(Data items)
⁂
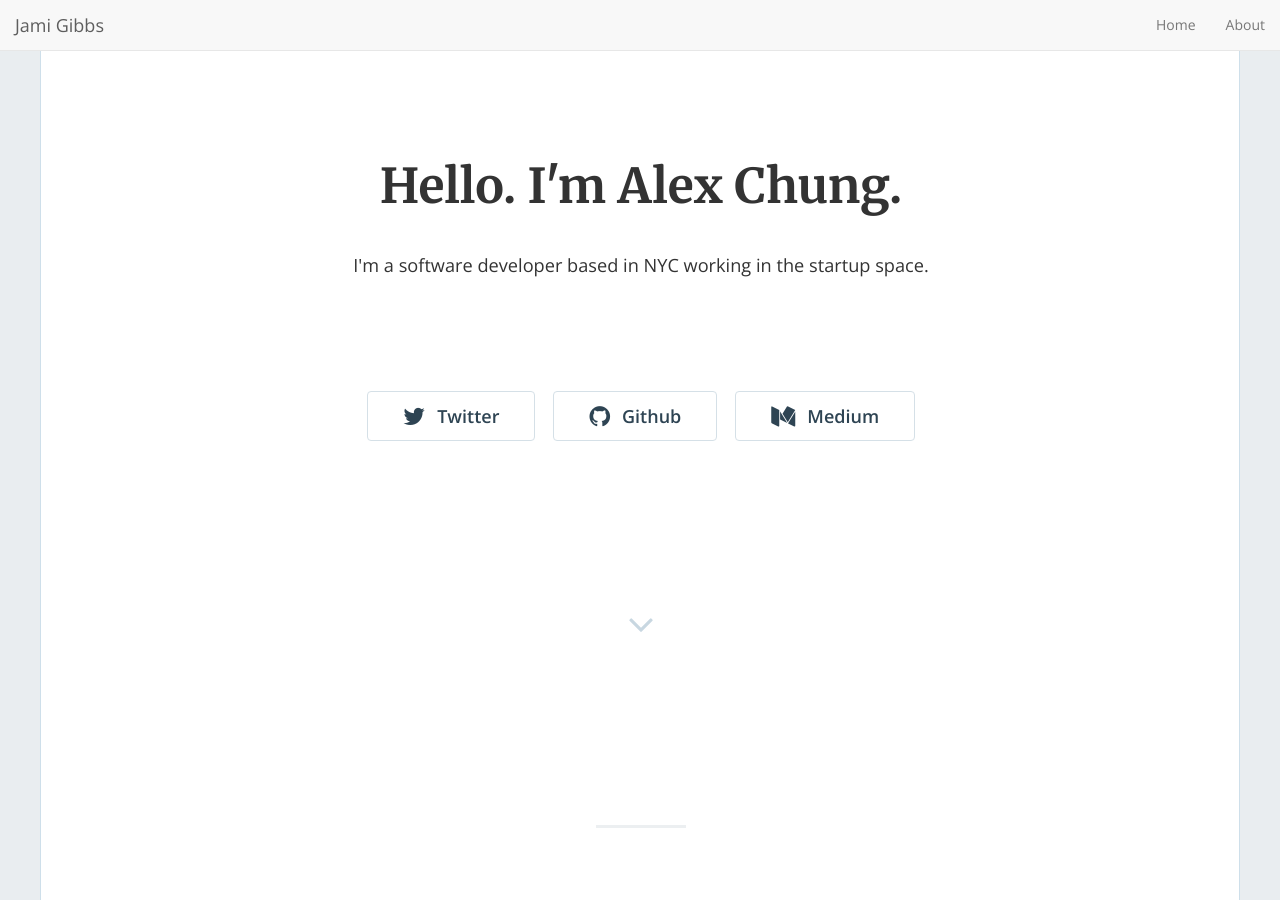
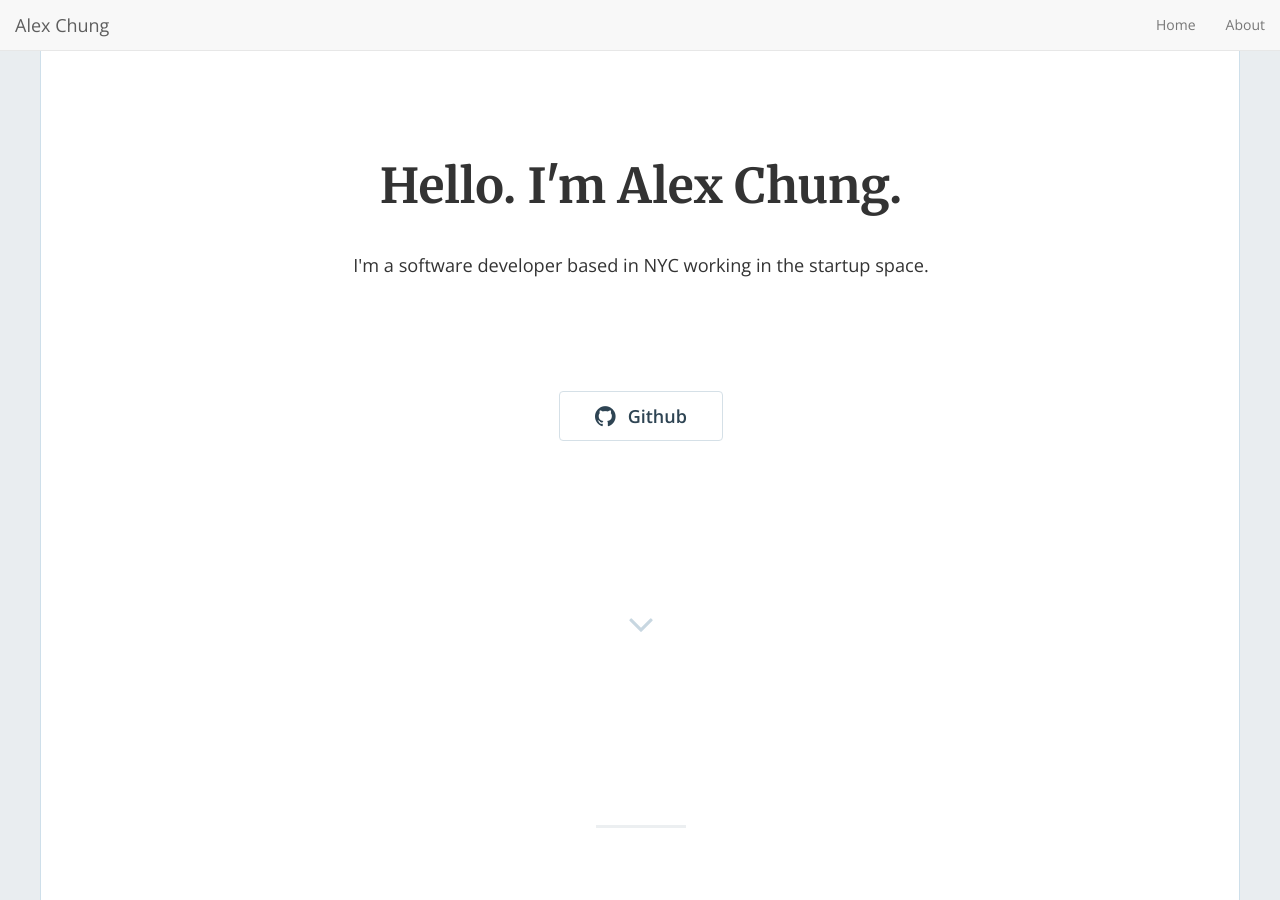
Before and after one commit to alexchung1233/alexchung1233.github.io, a Jekyll site: the page built from index.html, in a window 1280 px wide and 900 px high. Built offline with Jekyll 4.4.1, drawn with Linux system fonts in a browser that asks for light colours; nearby versions of some CDN libraries; the list of posts is cut into pages by our own code; some of the changed text lies outside the part shown.

Commit message:
Updated home hero

```diff
--- a/_config.yml
+++ b/_config.yml
@@ -92,8 +92,8 @@ pagination:
 ############################################################
 
 ### Phantom settings
-footer_text: '© 2018 Jami Gibbs'
-admin_name: 'Jami Gibbs'
+footer_text: '© 2024 Alex Chung'
+admin_name: 'Alex Chung'
 google_analytics: "UA-9999999-99" # Update with your own tracking ID
 enable_contact: false
 
--- a/_includes/home-hero.html
+++ b/_includes/home-hero.html
@@ -27,15 +27,15 @@
 
           <div class="hero-buttons">
 
-            {% if site.twitter_username != '' %}
+            <!-- {% if site.twitter_username != '' %}
               <a href="https://twitter.com/{{ site.twitter_username }}"><button class="btn btn-default btn-lg"><i class="fa fa-twitter fa-lg"></i>Twitter</button></a>
-            {% endif %}
+            {% endif %} -->
             {% if site.github_username != '' %}
               <a href="https://github.com/{{ site.github_username }}"><button class="btn btn-default btn-lg"><i class="fa fa-github fa-lg"></i>Github</button></a>
             {% endif %}
-            {% if site.medium_username != '' %}
+            <!-- {% if site.medium_username != '' %}
               <a href="https://{{ site.medium_username }}"><button class="btn btn-default btn-lg"><i class="fa fa-medium fa-lg"></i>Medium</button></a>
-            {% endif %}
+            {% endif %} -->
 
           </div>
 
```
⁂
_PROBLEM DESCRIPTION_: With the pictures left aside, write out all of the records above exactly.

_WRITTEN SOLUTION_:
Before and after one commit to alexchung1233/alexchung1233.github.io, a Jekyll site: the page built from index.html, in a window 1280 px wide and 900 px high. Built offline with Jekyll 4.4.1, drawn with Linux system fonts in a browser that asks for light colours; nearby versions of some CDN libraries; the list of posts is cut into pages by our own code; some of the changed text lies outside the part shown.

Commit message:
Updated home hero

```diff
--- a/_config.yml
+++ b/_config.yml
@@ -92,8 +92,8 @@ pagination:
 ############################################################
 
 ### Phantom settings
-footer_text: '© 2018 Jami Gibbs'
-admin_name: 'Jami Gibbs'
+footer_text: '© 2024 Alex Chung'
+admin_name: 'Alex Chung'
 google_analytics: "UA-9999999-99" # Update with your own tracking ID
 enable_contact: false
 
--- a/_includes/home-hero.html
+++ b/_includes/home-hero.html
@@ -27,15 +27,15 @@
 
           <div class="hero-buttons">
 
-            {% if site.twitter_username != '' %}
+            <!-- {% if site.twitter_username != '' %}
               <a href="https://twitter.com/{{ site.twitter_username }}"><button class="btn btn-default btn-lg"><i class="fa fa-twitter fa-lg"></i>Twitter</button></a>
-            {% endif %}
+            {% endif %} -->
             {% if site.github_username != '' %}
               <a href="https://github.com/{{ site.github_username }}"><button class="btn btn-default btn-lg"><i class="fa fa-github fa-lg"></i>Github</button></a>
             {% endif %}
-            {% if site.medium_username != '' %}
+            <!-- {% if site.medium_username != '' %}
               <a href="https://{{ site.medium_username }}"><button class="btn btn-default btn-lg"><i class="fa fa-medium fa-lg"></i>Medium</button></a>
-            {% endif %}
+            {% endif %} -->
 
           </div>
 
```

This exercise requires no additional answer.